I am urging the Government to fulfil one of its promises. I am asking the Minister to fulfil one of the many promises which he has made to the poor deluded agriculturist. He has promised him that he would hold an inquiry into the beet sugar industry, and that he would know what the profits of the factory were, and how much he himself was likely to gain from growing this new crop in the ensuing years. That is really the crux of the matter. Unless we know that this industry is going to live, that it is going to be of benefit to this country and to the agriculturist, I appeal to the Minister that it is only if it is of that value that it is worth our while to vote this subsidy. I am not in any way against the subsidy—I should dislike and hate the Committee to believe that I was—but I want the subsidy to be properly administered, and I am only prepared to vote in favour of this extension of the subsidy, because that is what we are asked to do, if I can be assured that the Committee, the public at large, and more particularly the grower will be given the information that they require.

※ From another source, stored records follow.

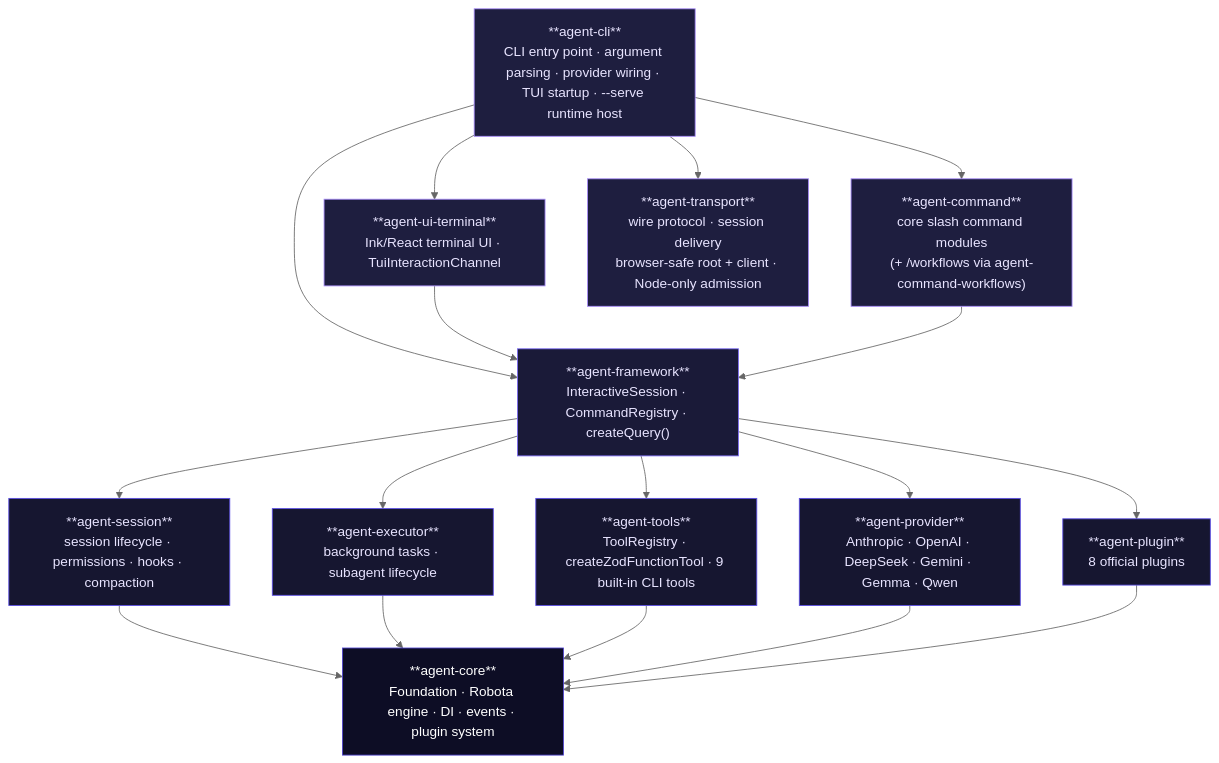
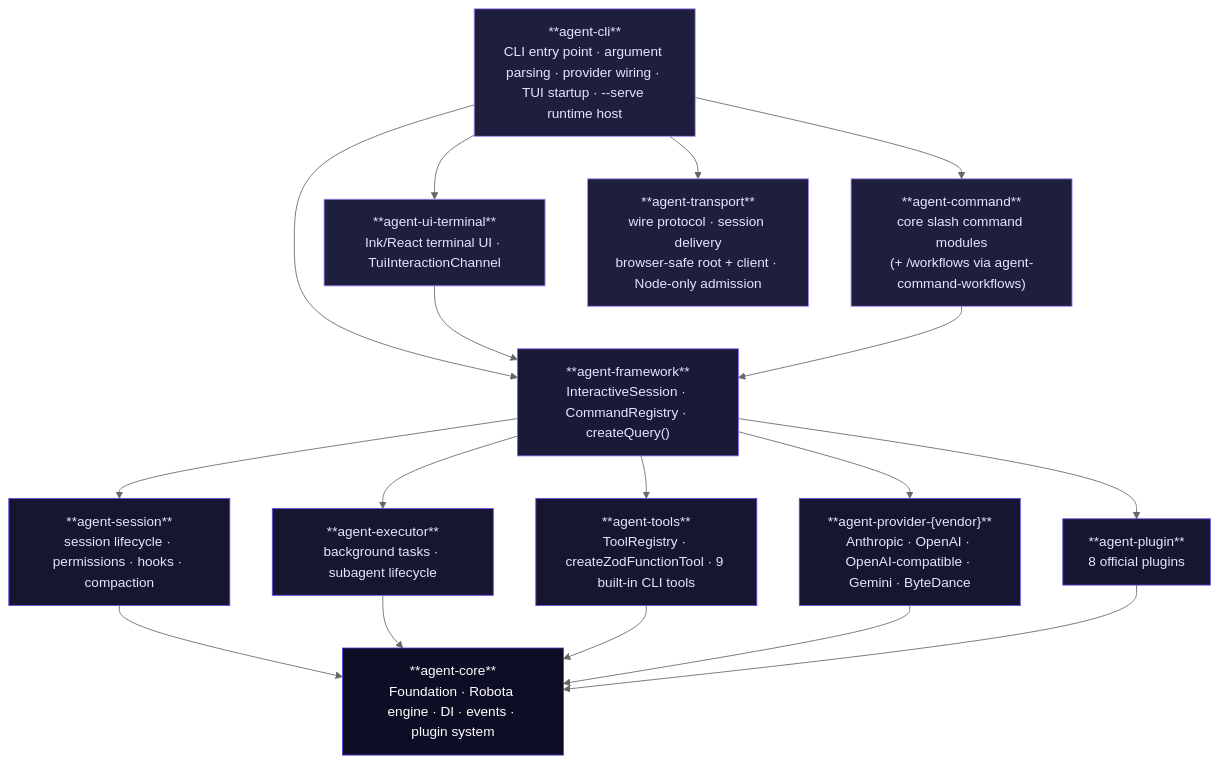
The diagram in content/guide/architecture.md (woojubb/robota), drawn with Mermaid (neutral theme) before and after one commit. The commit also changed other lines of this file and 6 other files, not shown here.

First line of the commit message:
docs: replace retired agent-provider references with per-vendor packages

````diff
--- a/content/guide/architecture.md
+++ b/content/guide/architecture.md
@@ -7,41 +7,41 @@
 ```mermaid
 flowchart TB
     CLI["**agent-cli**\nCLI entry point · argument parsing · provider wiring · TUI startup · --serve runtime host"]
     TUI["**agent-ui-terminal**\nInk/React terminal UI · TuiInteractionChannel"]
     CMD["**agent-command**\ncore slash command modules\n(+ /workflows via agent-command-workflows)"]
     TRANS["**agent-transport**\nwire protocol · session delivery\nbrowser-safe root + client · Node-only admission"]
     FW["**agent-framework**\nInteractiveSession · CommandRegistry · createQuery()"]
     SESS["**agent-session**\nsession lifecycle · permissions · hooks · compaction"]
     EXEC["**agent-executor**\nbackground tasks · subagent lifecycle"]
     TOOLS["**agent-tools**\nToolRegistry · createZodFunctionTool · 9 built-in CLI tools"]
-    PROV["**agent-provider**\nAnthropic · OpenAI · DeepSeek · Gemini · Gemma · Qwen"]
+    PROV["**agent-provider-{vendor}**\nAnthropic · OpenAI · OpenAI-compatible · Gemini · ByteDance"]
     PLUG["**agent-plugin**\n8 official plugins"]
     CORE["**agent-core**\nFoundation · Robota engine · DI · events · plugin system"]
 
     CLI --> FW
     CLI --> TUI
     CLI --> CMD
     CLI --> TRANS
     TUI --> FW
     CMD --> FW
     FW --> SESS
     FW --> EXEC
     FW --> TOOLS
     FW --> PROV
     FW --> PLUG
     SESS --> CORE
     EXEC --> CORE
     TOOLS --> CORE
     PROV --> CORE
     PLUG --> CORE
 
     classDef cli fill:#1e1e3f,stroke:#a78bfa,color:#e8e4ff
     classDef framework fill:#1a1a38,stroke:#7c6bf7,color:#e8e4ff
     classDef general fill:#161630,stroke:#5a4de6,color:#e8e4ff
     classDef core fill:#0d0d25,stroke:#4f44d0,color:#fff
 
     class CLI,TUI,CMD,TRANS cli
     class FW framework
     class SESS,EXEC,TOOLS,PROV,PLUG general
     class CORE core
 ```
````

The subsidy has only a few more years to run. In 1934 it will die, and I do not believe that whoever happens to be Chancellor of the Exchequer at that time will shed any crocodile tears over its demise. The next four years will decide whether this Measure will be buried in oblivion, unwept, unhonoured and unsung, or whether it will be given the decent obsequies which are deserved by every good public servant. I will not hazard a guess as to its revival, but I want once more to press the Government to give us as soon as possible the result of this inquiry. At the last election, I was again and again asked in my constituency, where sugar beet plays a very important part, what my opinion was on the subsidy, and on every occasion I said that what was required was a diligent inquiry into the incidence of the Act, and into the profits and how they are distributed. My presence here to-day shows that the policy which I advocated met with some measure of success, and in that constituency, where the sugar beet industry plays a preponderant part, it was almost universally accepted.

The future of the beet sugar industry, on which the Minister dwelt at some length, is entirely dependent on the policy which the Government adopt, and on the policy which is adopted by the factories.


The question of the policy of the Government does not come into consideration at the moment. The subsidy has been decided and this Supplementary Estimate is for an increased amount in the subsidy owing to increased production.


I was only trying to say a few words on what had been said by the Minister. Both the Minister and the late Minister of Agriculture covered themselves with laurels because there was a subsidy—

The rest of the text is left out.